__ASSIGNED TASK__
For the records that follow, work out how many lines include "column" and give only that count.

__DATA IN THIS EXERCISE__

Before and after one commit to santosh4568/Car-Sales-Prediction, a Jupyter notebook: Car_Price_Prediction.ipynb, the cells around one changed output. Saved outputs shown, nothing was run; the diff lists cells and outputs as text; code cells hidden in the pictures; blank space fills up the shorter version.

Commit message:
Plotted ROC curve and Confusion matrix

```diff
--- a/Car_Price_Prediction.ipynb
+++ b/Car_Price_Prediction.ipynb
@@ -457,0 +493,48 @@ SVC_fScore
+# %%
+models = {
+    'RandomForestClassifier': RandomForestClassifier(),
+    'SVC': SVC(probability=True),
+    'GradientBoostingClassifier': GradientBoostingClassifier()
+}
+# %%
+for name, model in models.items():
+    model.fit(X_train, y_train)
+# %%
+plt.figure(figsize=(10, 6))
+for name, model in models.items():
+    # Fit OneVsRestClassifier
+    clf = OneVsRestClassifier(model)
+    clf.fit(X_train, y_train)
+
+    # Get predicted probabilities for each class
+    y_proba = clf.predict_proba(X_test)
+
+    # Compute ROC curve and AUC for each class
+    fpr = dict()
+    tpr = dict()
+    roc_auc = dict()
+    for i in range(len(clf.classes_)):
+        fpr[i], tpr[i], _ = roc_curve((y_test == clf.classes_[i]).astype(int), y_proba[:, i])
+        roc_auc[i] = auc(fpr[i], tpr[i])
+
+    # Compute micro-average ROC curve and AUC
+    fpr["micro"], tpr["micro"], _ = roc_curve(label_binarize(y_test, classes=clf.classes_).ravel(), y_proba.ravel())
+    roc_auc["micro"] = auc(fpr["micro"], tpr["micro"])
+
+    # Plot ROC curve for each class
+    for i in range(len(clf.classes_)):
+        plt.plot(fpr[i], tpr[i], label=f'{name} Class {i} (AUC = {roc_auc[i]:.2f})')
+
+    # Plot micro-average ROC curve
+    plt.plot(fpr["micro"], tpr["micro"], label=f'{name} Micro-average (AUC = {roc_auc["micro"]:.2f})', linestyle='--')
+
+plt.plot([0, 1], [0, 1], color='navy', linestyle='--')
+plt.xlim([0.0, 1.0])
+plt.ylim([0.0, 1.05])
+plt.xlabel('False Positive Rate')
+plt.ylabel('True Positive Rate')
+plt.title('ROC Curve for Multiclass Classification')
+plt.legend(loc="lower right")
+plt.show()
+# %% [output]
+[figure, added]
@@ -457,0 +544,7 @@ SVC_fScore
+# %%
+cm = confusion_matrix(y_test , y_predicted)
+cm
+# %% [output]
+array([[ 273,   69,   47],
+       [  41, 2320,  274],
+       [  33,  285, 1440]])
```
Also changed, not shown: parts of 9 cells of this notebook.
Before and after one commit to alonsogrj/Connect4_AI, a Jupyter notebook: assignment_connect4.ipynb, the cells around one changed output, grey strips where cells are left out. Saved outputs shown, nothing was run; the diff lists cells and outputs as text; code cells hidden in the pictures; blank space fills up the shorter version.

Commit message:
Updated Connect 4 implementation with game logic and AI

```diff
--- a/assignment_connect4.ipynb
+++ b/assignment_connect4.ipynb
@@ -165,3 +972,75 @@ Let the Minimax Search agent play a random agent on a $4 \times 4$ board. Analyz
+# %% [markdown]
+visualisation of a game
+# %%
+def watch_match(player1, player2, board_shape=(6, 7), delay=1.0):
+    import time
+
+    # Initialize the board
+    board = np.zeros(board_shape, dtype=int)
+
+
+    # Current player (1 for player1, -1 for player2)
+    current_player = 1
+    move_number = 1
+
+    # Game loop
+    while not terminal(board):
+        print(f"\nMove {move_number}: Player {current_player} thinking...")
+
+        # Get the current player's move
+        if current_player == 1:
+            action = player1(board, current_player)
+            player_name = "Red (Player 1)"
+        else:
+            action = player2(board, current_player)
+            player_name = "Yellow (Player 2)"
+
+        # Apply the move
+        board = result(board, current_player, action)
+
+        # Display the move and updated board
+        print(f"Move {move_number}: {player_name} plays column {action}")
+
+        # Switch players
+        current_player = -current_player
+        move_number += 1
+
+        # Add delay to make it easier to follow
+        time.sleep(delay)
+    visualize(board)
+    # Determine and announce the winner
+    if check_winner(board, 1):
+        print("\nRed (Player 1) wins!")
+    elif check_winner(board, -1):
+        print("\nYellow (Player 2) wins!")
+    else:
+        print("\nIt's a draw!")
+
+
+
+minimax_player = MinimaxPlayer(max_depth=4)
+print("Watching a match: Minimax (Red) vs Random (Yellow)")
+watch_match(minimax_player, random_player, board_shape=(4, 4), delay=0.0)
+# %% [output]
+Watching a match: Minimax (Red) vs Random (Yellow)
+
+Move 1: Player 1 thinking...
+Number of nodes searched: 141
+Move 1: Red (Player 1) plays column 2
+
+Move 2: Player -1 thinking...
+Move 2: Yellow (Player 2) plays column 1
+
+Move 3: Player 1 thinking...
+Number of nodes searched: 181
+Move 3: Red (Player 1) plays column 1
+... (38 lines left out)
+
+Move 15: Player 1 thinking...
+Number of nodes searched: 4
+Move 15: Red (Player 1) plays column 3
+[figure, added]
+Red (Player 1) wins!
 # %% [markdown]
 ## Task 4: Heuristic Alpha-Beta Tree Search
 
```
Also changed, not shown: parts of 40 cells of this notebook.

__REPLY TO THE TASK__
5